══ MATERIAL FOR THE TASK

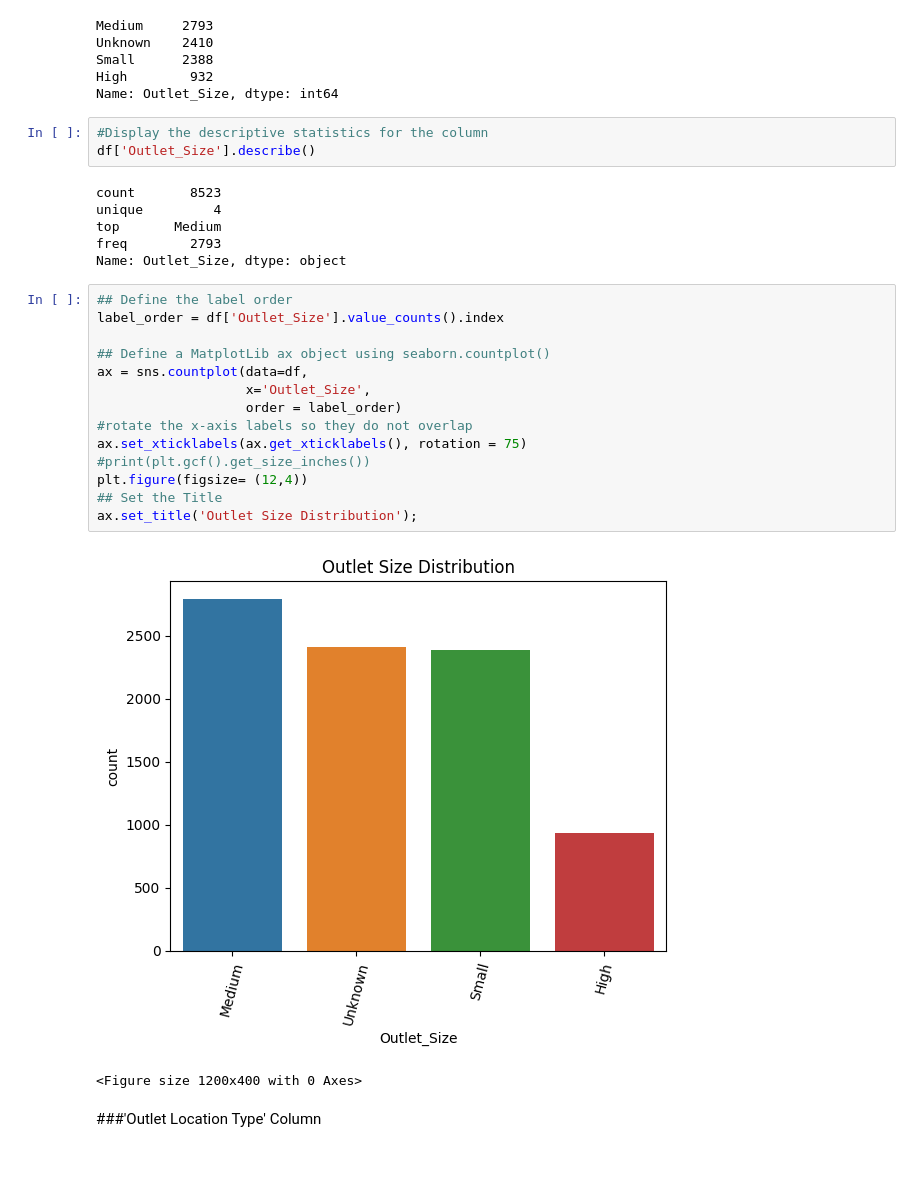
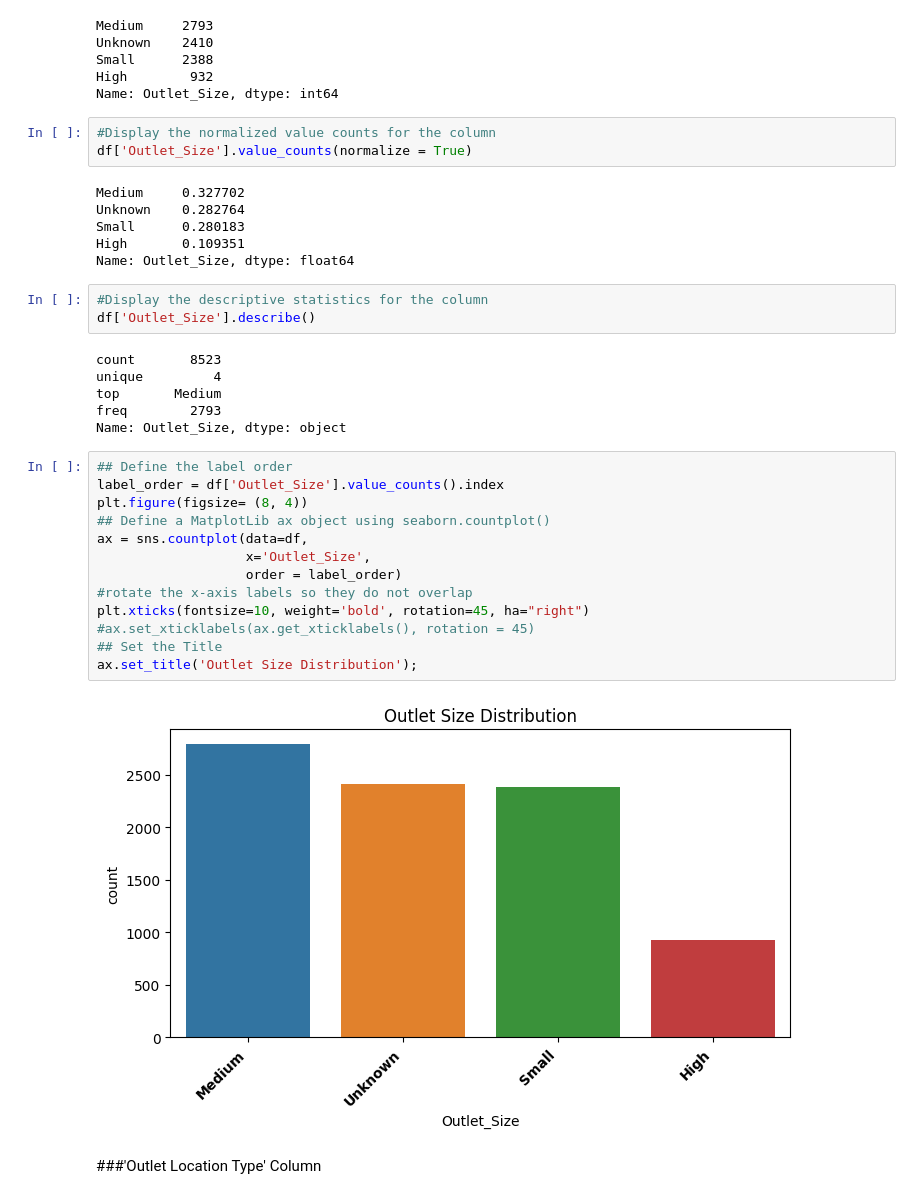
Before and after one commit to Mhoover41/Prediction-of-Product-Sales, a Jupyter notebook: Prediction_of_Product_Sales_Project_Melissa_Hoover.ipynb, the cells around one changed output. Saved outputs shown, nothing was run; the diff lists cells and outputs as text; blank space fills up the shorter version.

```diff
--- a/Prediction_of_Product_Sales_Project_Melissa_Hoover.ipynb
+++ b/Prediction_of_Product_Sales_Project_Melissa_Hoover.ipynb
@@ -779,6 +817,15 @@ Unknown    2410
 Small      2388
 High        932
 Name: Outlet_Size, dtype: int64
+# %%
+#Display the normalized value counts for the column
+df['Outlet_Size'].value_counts(normalize = True)
+# %% [output]
+Medium     0.327702
+Unknown    0.282764
+Small      0.280183
+High       0.109351
+Name: Outlet_Size, dtype: float64
 # %%
 #Display the descriptive statistics for the column
 df['Outlet_Size'].describe()
@@ -791,20 +838,18 @@ Name: Outlet_Size, dtype: object
 # %%
 ## Define the label order
 label_order = df['Outlet_Size'].value_counts().index
-
+plt.figure(figsize= (8, 4))
 ## Define a MatplotLib ax object using seaborn.countplot()
 ax = sns.countplot(data=df,
                    x='Outlet_Size',
                    order = label_order)
 #rotate the x-axis labels so they do not overlap
-ax.set_xticklabels(ax.get_xticklabels(), rotation = 75)
-#print(plt.gcf().get_size_inches())
-plt.figure(figsize= (12,4))
+plt.xticks(fontsize=10, weight='bold', rotation=45, ha="right")
+#ax.set_xticklabels(ax.get_xticklabels(), rotation = 45)
 ## Set the Title
 ax.set_title('Outlet Size Distribution');
 # %% [output]
-[figure, old version]
+[figure, new version]
-<Figure size 1200x400 with 0 Axes>
 # %% [markdown]
 ###'Outlet Location Type' Column
 # %%
```
Also changed, not shown: parts of 19 cells of this notebook.
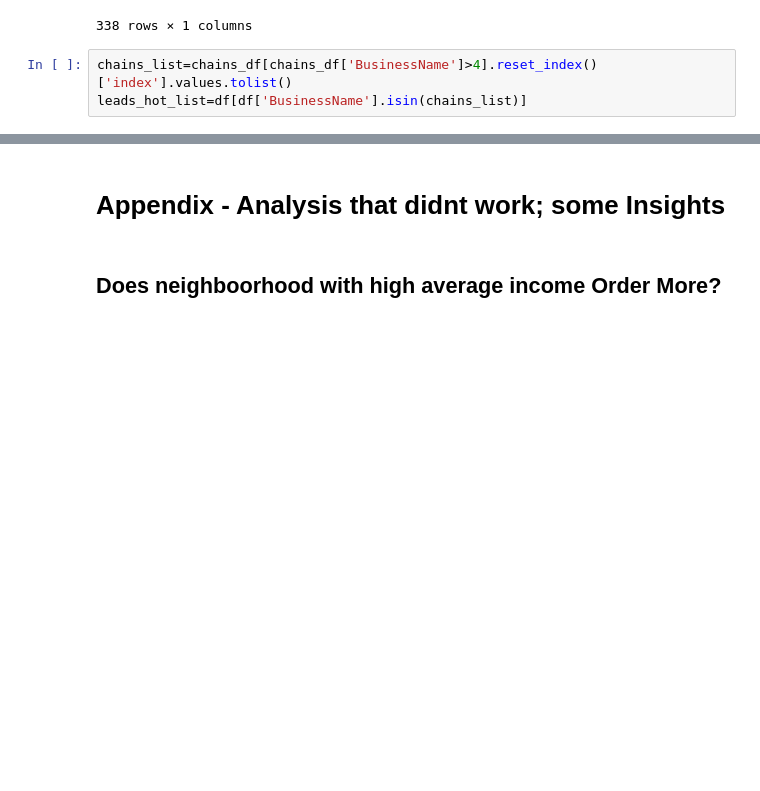
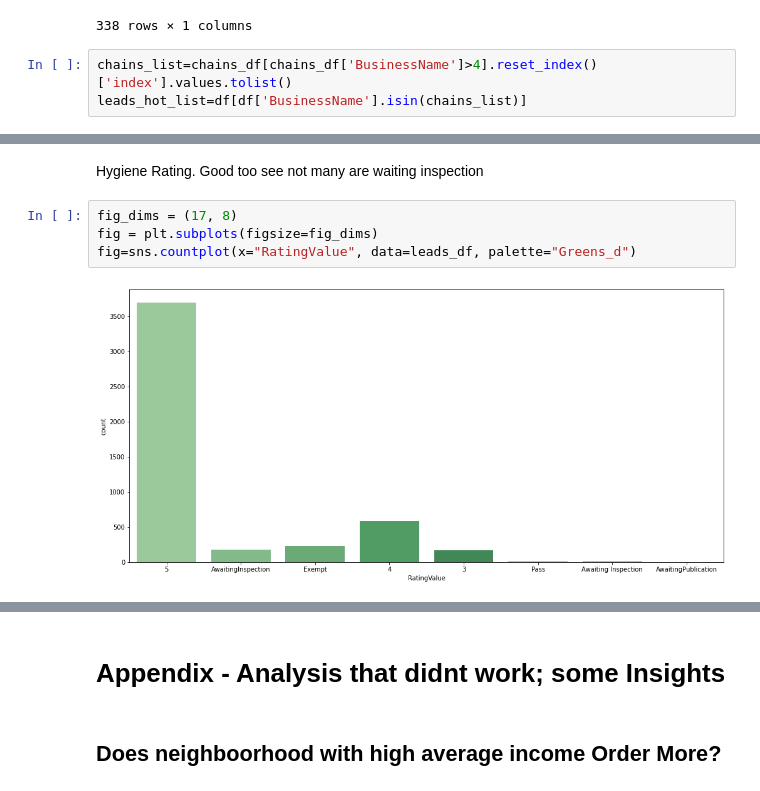
Before and after one commit to LouiseDantas/london-food-delivery, a Jupyter notebook: uber_notebook.ipynb, the cells around one changed output, grey strips where cells are left out. Drawn from its saved outputs; the diff is of its cells as text; blank space fills up the shorter version.

Commit message:
added hygiene review

```diff
--- a/uber_notebook.ipynb
+++ b/uber_notebook.ipynb
@@ -390,0 +387,8 @@ fig=sns.countplot(y="BusinessType", data=leads_hot_list, palette="Greens_d",
+# %% [markdown]
+Hygiene Rating. Good too see not many are waiting inspection
+# %%
+fig_dims = (17, 8)
+fig = plt.subplots(figsize=fig_dims)
+fig=sns.countplot(x="RatingValue", data=leads_df, palette="Greens_d")
+# %% [output]
+[figure, added]
```
Also changed, not shown: parts of 39 cells of this notebook.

════

Check each line of the entries, and copy the ones that contain "data".

 ax = sns.countplot(data=df,
@@ -390,0 +387,8 @@ fig=sns.countplot(y="BusinessType", data=leads_hot_list, palette="Greens_d",
+fig=sns.countplot(x="RatingValue", data=leads_df, palette="Greens_d")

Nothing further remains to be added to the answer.